BRIEF: Scan the entries and copy each line where the word "begin" is present.

RECORDED DATA:
━━━
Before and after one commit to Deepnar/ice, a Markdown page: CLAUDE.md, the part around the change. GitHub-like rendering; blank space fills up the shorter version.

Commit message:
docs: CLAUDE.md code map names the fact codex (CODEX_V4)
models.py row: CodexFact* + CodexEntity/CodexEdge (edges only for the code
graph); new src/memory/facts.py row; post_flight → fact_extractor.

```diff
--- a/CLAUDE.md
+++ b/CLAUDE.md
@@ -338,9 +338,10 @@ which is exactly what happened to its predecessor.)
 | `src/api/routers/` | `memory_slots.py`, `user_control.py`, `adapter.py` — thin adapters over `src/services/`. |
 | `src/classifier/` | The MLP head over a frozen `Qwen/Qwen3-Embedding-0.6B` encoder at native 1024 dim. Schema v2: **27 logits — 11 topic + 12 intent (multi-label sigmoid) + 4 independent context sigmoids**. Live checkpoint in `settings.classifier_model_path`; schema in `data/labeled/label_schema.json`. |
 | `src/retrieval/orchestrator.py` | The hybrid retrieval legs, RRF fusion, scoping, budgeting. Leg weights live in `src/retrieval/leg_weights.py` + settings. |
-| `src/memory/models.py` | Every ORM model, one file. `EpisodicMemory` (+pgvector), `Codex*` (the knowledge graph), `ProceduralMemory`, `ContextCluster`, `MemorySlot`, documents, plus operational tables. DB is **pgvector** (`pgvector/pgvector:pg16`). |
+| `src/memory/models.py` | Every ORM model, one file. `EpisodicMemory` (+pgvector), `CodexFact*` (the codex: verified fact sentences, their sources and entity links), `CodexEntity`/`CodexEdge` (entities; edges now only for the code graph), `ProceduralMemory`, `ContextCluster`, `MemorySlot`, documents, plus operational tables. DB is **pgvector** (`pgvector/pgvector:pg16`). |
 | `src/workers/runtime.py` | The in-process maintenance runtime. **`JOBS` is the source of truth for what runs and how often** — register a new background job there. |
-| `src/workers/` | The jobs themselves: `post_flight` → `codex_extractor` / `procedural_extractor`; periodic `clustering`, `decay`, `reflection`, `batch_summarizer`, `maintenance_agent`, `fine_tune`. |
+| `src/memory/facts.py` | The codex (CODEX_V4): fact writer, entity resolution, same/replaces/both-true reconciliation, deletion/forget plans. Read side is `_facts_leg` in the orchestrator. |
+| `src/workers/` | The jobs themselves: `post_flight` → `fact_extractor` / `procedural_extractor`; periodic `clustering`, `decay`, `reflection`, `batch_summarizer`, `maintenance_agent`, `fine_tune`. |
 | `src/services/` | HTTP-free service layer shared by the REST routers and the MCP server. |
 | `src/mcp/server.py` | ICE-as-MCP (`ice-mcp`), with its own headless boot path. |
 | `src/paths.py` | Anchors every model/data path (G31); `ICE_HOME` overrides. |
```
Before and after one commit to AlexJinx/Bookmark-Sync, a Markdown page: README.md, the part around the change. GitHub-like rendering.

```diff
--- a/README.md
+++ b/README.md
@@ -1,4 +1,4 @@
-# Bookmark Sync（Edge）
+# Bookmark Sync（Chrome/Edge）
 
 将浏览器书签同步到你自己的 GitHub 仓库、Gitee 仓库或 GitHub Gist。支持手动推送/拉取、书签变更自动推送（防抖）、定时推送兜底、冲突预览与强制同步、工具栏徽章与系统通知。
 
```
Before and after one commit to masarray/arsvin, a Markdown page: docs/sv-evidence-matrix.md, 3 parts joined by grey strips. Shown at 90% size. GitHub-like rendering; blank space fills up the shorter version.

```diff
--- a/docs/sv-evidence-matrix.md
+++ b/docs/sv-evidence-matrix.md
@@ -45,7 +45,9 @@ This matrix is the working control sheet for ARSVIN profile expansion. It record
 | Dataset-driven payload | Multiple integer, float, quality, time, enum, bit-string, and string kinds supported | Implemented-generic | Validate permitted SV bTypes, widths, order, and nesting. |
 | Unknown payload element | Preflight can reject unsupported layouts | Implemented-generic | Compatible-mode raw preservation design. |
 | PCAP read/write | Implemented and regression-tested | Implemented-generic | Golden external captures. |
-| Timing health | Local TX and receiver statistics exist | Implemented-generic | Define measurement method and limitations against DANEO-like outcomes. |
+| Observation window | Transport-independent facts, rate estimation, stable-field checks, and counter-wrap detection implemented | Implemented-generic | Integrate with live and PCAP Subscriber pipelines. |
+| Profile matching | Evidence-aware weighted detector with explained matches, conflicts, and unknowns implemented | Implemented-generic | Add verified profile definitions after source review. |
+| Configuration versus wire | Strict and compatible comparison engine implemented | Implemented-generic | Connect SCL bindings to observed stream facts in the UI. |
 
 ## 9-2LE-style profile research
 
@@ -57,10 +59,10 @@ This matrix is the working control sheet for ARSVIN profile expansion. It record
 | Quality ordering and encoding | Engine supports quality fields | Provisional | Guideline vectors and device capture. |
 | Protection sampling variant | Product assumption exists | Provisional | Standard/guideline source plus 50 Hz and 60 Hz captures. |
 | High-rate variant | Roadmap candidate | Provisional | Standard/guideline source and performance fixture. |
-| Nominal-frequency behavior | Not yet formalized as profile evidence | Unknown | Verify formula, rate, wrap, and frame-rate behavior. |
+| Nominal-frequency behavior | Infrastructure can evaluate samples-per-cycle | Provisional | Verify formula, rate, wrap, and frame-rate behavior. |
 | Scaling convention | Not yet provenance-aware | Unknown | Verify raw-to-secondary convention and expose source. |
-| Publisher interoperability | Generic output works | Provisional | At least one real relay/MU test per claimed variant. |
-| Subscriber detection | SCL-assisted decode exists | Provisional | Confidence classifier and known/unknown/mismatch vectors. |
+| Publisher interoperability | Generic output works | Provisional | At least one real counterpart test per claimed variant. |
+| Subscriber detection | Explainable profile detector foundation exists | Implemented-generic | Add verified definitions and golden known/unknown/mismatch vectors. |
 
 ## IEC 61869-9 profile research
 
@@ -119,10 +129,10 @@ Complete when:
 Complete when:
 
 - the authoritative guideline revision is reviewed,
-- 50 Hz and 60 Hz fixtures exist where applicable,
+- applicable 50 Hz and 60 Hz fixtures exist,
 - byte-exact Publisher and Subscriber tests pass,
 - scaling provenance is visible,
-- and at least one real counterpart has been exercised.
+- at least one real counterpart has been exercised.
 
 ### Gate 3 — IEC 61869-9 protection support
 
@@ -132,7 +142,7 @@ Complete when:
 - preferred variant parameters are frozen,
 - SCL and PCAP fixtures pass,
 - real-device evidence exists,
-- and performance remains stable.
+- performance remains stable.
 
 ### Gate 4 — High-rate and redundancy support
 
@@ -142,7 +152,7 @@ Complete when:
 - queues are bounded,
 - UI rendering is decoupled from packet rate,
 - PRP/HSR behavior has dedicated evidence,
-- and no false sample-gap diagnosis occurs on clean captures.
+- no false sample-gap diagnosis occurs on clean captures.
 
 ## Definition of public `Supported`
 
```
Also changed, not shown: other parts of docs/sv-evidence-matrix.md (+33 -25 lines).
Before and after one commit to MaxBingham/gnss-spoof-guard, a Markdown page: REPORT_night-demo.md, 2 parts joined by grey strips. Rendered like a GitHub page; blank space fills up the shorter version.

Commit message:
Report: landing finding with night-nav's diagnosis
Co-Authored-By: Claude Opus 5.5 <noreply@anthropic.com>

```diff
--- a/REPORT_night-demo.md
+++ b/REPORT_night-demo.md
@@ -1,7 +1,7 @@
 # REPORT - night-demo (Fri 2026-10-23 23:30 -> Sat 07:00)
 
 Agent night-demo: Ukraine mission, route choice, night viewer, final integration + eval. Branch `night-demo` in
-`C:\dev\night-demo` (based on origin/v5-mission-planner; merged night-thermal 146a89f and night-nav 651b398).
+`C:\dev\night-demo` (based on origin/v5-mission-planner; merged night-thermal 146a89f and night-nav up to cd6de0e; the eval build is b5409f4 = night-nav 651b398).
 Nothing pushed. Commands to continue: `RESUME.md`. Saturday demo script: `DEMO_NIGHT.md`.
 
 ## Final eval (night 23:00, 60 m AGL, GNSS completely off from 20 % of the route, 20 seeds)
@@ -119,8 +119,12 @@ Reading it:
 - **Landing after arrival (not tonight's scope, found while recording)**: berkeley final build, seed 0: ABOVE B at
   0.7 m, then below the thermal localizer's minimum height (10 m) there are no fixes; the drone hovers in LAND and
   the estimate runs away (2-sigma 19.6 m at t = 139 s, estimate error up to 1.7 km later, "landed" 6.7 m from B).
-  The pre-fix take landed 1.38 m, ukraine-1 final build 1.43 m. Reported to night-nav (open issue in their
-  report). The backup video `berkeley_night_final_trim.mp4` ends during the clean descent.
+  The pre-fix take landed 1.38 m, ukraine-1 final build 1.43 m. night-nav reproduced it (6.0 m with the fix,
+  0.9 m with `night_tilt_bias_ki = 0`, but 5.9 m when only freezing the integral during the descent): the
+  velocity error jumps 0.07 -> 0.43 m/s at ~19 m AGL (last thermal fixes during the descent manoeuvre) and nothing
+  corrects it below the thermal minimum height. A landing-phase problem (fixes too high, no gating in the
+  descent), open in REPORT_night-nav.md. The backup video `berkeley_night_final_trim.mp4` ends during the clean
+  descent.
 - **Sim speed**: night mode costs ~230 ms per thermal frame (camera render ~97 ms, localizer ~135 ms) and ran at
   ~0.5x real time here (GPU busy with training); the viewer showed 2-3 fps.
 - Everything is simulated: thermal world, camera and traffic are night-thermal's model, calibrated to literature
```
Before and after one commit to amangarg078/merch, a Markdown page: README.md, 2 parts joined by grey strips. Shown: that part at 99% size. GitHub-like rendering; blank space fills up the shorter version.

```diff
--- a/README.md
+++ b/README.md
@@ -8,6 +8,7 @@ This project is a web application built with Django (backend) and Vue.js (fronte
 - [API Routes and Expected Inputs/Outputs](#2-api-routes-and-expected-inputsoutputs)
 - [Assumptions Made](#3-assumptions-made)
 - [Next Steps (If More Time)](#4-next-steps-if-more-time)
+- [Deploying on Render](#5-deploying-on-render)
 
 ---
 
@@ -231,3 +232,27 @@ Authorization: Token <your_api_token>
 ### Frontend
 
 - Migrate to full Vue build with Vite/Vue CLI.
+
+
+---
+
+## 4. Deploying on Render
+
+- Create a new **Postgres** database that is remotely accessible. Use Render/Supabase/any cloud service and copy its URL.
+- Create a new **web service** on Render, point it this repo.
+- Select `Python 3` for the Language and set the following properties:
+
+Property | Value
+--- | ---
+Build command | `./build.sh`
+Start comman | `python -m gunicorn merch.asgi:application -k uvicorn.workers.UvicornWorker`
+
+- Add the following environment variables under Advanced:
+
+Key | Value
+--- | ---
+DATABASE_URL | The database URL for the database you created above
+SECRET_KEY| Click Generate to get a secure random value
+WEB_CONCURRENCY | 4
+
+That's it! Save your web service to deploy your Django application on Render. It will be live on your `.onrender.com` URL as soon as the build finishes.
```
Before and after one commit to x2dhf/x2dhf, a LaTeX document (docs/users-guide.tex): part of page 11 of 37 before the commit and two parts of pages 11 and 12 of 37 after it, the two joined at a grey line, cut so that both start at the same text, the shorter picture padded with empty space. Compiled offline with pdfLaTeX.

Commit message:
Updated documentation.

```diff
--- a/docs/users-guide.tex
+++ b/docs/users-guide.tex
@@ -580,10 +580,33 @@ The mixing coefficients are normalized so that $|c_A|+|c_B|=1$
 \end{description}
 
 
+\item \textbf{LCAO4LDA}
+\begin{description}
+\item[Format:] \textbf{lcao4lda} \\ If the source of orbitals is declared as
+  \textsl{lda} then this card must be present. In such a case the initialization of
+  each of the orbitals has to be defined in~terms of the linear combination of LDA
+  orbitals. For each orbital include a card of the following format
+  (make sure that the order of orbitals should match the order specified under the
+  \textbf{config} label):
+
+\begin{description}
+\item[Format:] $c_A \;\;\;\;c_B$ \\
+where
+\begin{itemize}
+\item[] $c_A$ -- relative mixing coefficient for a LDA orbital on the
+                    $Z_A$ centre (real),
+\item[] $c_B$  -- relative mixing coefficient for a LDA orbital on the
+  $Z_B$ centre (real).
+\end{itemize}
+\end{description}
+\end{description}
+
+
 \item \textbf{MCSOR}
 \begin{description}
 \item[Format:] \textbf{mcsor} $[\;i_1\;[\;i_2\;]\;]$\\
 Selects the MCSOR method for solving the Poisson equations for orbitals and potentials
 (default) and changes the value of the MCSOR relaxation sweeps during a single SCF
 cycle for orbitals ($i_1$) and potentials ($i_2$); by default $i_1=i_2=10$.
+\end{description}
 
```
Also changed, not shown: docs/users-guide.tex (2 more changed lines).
━━━
RESPONSE TO THE EXERCISE:
+\begin{description}
+\begin{description}
+\begin{itemize}
 \begin{description}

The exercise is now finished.